The Supreme Court has allowed passive euthanasia, but made sure to set out strict guidelines that will govern when it is permitted.
The apex court also permitted an individual to draft a 'living will' specifying they not be put on life support if they slip into an incurable coma.
- The order was passed by a five-judge Constitution bench of Chief Justice (CJI) Dipak Misra and Justices A K Sikri, A M Khanwilkar, D Y Chandrachud and Ashok Bhushan. The apex court's order came on a plea by the NGO 'Common Cause'.
- The top court also set in place strict guidelines for carrying out the mandate of a 'living will'. The court did this by specifying who is authorised to give effect to it. The court also talked of involving a medical board to determine whether the patient in a vegetative state could be revived or not.
- Euthanasia refers to the painless killing of a patient, who is either in a vegetative state or going through a non-reversible disease.
- There are two types of Euthanasias which are broadly used in medical terms, active and passive.
Active Euthanasia vs Passive Euthanasia
- Active Euthanasia means that the medical professional deliberately does something that leads to the death of the patient.
- Passive Euthanasia, on the other hand, refers to the complete deprivation of any further medical treatment such as slowly getting rid of useful medicines and discontinuation of basics such as food and water so that the patient dies under strained circumstances.
- It can be said that active euthanasia is killing while passive euthanasia is letting die.
- The debate over passive Euthanasia is simple. Many believe that it is acceptable to withhold medical treatment and allowing the patient to die as it means that their suffering will stop once and for all.
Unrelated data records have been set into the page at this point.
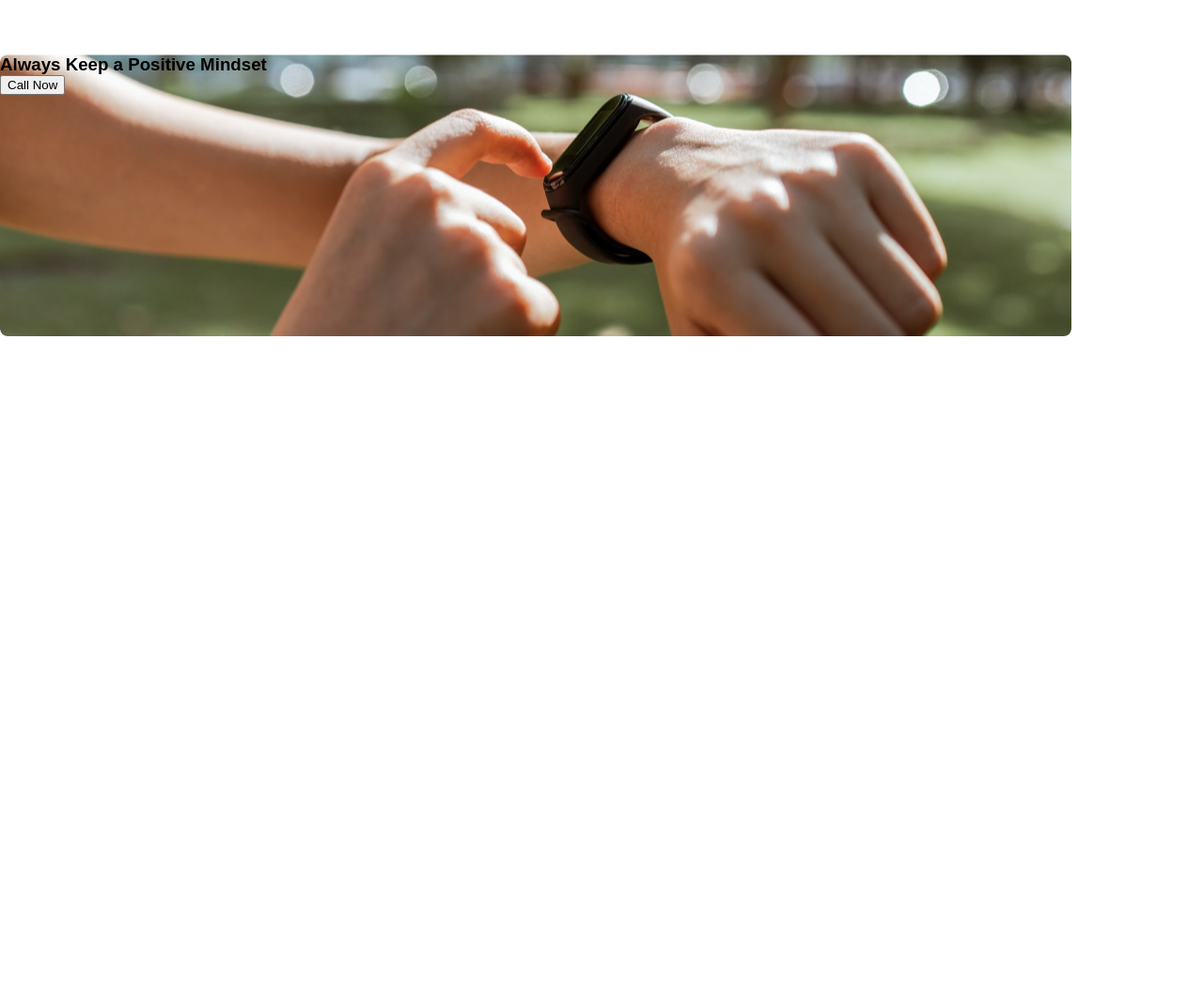
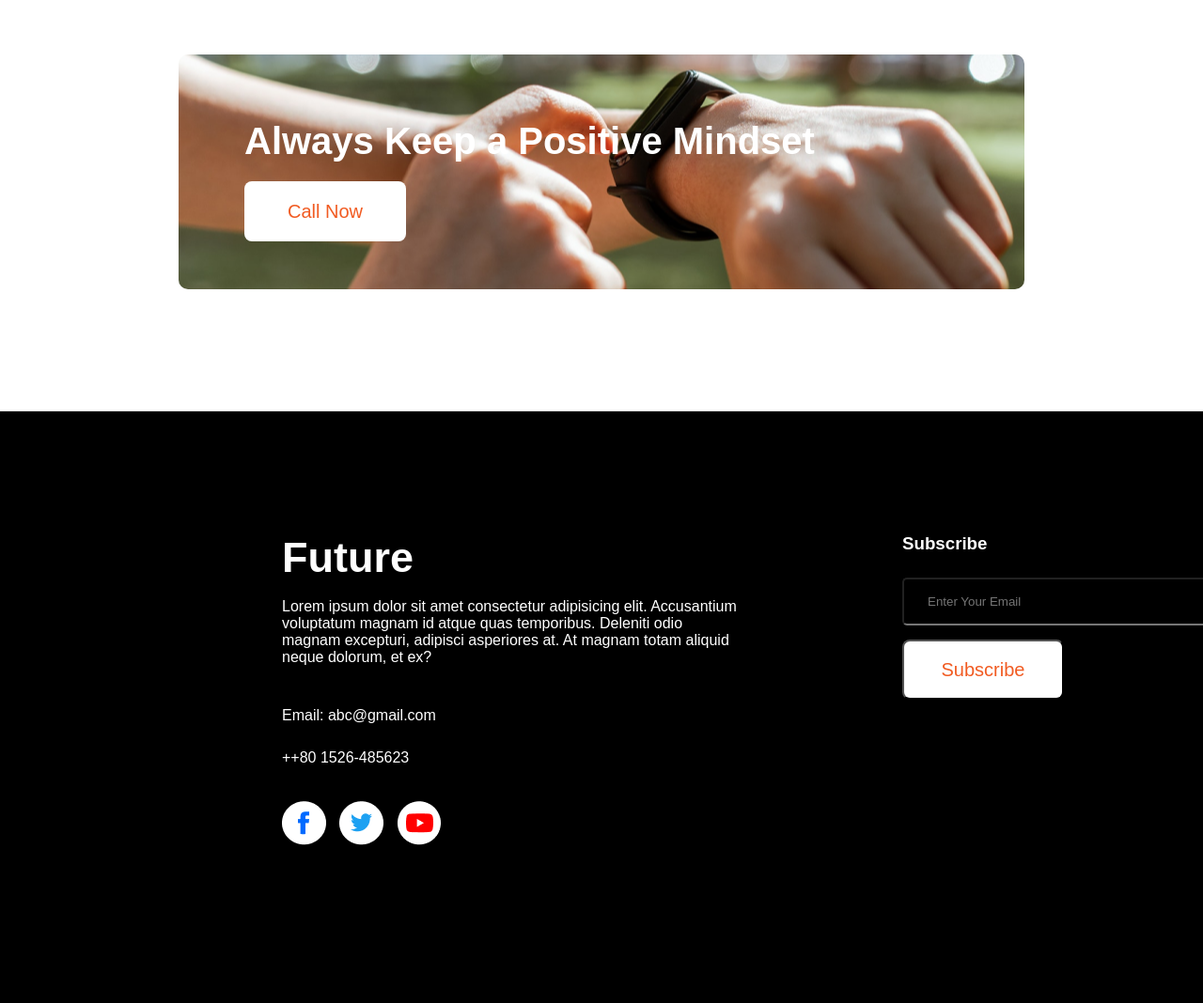
Before and after one commit to sushmoymalakar/ny-nm, a plain HTML site: page index.html in a window 1280 px wide. Shown: the part 2100-3168 px from the top of the page at 94% size. Before the commit the page ends 2458 px from the top, so only its background shows below. Drawn offline with Linux system fonts and the light colour scheme.

Commit message:
fina v1.0

```diff
--- a/index.html
+++ b/index.html
@@ -81,12 +81,46 @@
             </div>
         </section>
 
-        <section class="call">
-            <h3>Always Keep a Positive Mindset</h3>
-            <button class="call-now">Call Now</button>
+        <!-- Call Body -->
+        <div class="call">
+            <div id="call-body">
+                <h3 id="call-title">Always Keep a Positive Mindset</h3>
+                <button class="call-now">Call Now</button>
+            </div>
+        </div>
+
+        <!-- Footer section -->
+        <section class="footer">
+            <div>
+                <h3 class="footer-title">Future</h3>
+                <p class="footer-dscrp">Lorem ipsum dolor sit amet consectetur adipisicing elit. Accusantium voluptatum
+                    magnam id atque quas temporibus. Deleniti odio magnam excepturi, adipisci asperiores at. At magnam
+                    totam aliquid neque dolorum, et ex?</p>
+                <div id="mail-phone">
+                    <p>Email: abc@gmail.com</p>
+                    <p>++80 1526-485623</p>
+                </div>
+                <p class="icon">
+                    <a id="icon-row" href="https://www.facebook.com">
+                        <img src="./images/icons/fb.png" alt="">
+                    </a>
+                    <a id="icon-row" href="https://www.twitter.com">
+                        <img src="./images/icons/twitter.png" alt="">
+                    </a>
+                    <a id="icon-row" href="https://www.youtube.com">
+                        <img src="./images/icons/youtube.png" alt="">
+                    </a>
+                </p>
+            </div>
+            <!-- subs right -->
+            <div>
+                <h3 id="footer-title ">Subscribe</h3>
+                <div class="put-mail">
+                    <input type="email" name="" id="email" placeholder="Enter Your Email">
+                    <button id="Subscribe-btn">Subscribe</button>
+                </div>
+            </div>
         </section>
-
-
 
 
     </main>
--- a/styles/style.css
+++ b/styles/style.css
@@ -45,7 +45,7 @@
 }
 
 /* mid section */
-.mid-sec{
+.mid-sec {
     display: flex;
     margin-top: 130px;
     margin-left: 206px;
@@ -55,21 +55,23 @@
     align-items: center;
     gap: 50px;
 }
-#des-title{
+
+#des-title {
     font-size: 42px;
     margin-bottom: 24px;
     text-align: start;
     font-weight: 700;
 
 }
-#details{
+
+#details {
     font-size: 16px;
     font-weight: 400;
     line-height: 30px;
 
 }
 
-.point-no{
+.point-no {
     padding-top: 10px;
     margin: 10px;
     align-items: left;
@@ -77,7 +79,7 @@
 
 /* my plan section */
 
-.my-plans{
+.my-plans {
     margin-top: 130px;
     text-align: center;
     margin-bottom: 125px;
@@ -90,21 +92,25 @@
     align-items: center;
     margin-top: 50px;
 }
-.plans{
+
+.plans {
     align-items: center;
 }
-.section-title{
+
+.section-title {
     font-weight: 700;
     size: 60px;
 
 }
-.plan-title{
+
+.plan-title {
     font-weight: 700;
     size: 30px;
     align-items: center;
     padding: 16px 8px;
 }
-.future-goal{
+
+.future-goal {
     font-weight: 500;
     size: 25px;
     align-items: center;
@@ -113,13 +119,110 @@
 
 /* call now section */
 
-.call{
+.call {
     background-image: url('../images/watch.png');
-    background-position: center;
+    background-position: center center;
+    height: 250px;
+    width: 900px;
+    margin: auto;
+    border-radius: 10px;
+    margin-bottom: 130px;
+    margin-top: 125px;
+}
+
+#call-body {
+    padding-top: 70px;
+    padding-bottom: 60px;
+    padding-left: 70px;
+
+}
+
+#call-title {
+    font-size: 40px;
+    font-weight: 700;
+    color:white;
+    padding-bottom: 20px;
+
+}
+
+.call-now {
+    width: 172px;
+    height: 64px;
     border-radius: 8px;
-    position: absolute;
-    height: 300px;
-    width: 1140px;
-    background-repeat: no-repeat;
-    background: linear-gradient(rgba(241, 91, 34, 1));
+    background-color: white;
+    font-size: 20px;
+    border: none;
+    color: rgba(241, 91, 34, 1);
 }
+
+
+/* footer area */
+.footer {
+    display: flex;
+    background: rgb(0, 0, 0);
+    height: 500px;
+    padding-top: 130px;
+    padding-left: 300px;
+    padding-right: 300px;
+    gap: 175px;
+    color: white;
+
+}
+
+.footer-title {
+    font-size: 45px;
+    font-weight: 700px;
+    margin-bottom: 17px;
+}
+
+.footer-dscrp{
+    width: 485px;
+    height: 78px;
+    font-size: 16px;
+    font-weight: 400;
+    margin-bottom: 24px;
+}
+
+#mail-phone {
+    margin-bottom: 24px;
+    line-height: 45px;
+}
+
+/* icon */
+
+.icon a {
+    text-decoration: none;
+}
+
+#icon-row {
+    padding-right: 10px;
+}
+
+#footer-title {
+    font-size: 26px;
+    width: 600;
+}
+
+.put-mail {
+    margin-top: 25px;
+}
+
+#email {
+    width: 325px;
+    height: 45px;
+    background-color: black;
+    border-radius: 5px;
+    margin-bottom: 15px;
+    text-align: left;
+    padding-left: 25px;
+}
+
+#Subscribe-btn {
+    width: 172px;
+    height: 64px;
+    border-radius: 8px;
+    background-color: white;
+    font-size: 20px;
+    color: rgba(241, 91, 34, 1);
+
+}
```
- Passive Euthanasia can mean giving the patient painkillers that can eventually lead to death. Active Euthanasia can include the decision of the patient himself or herself or their family members to let the patient die.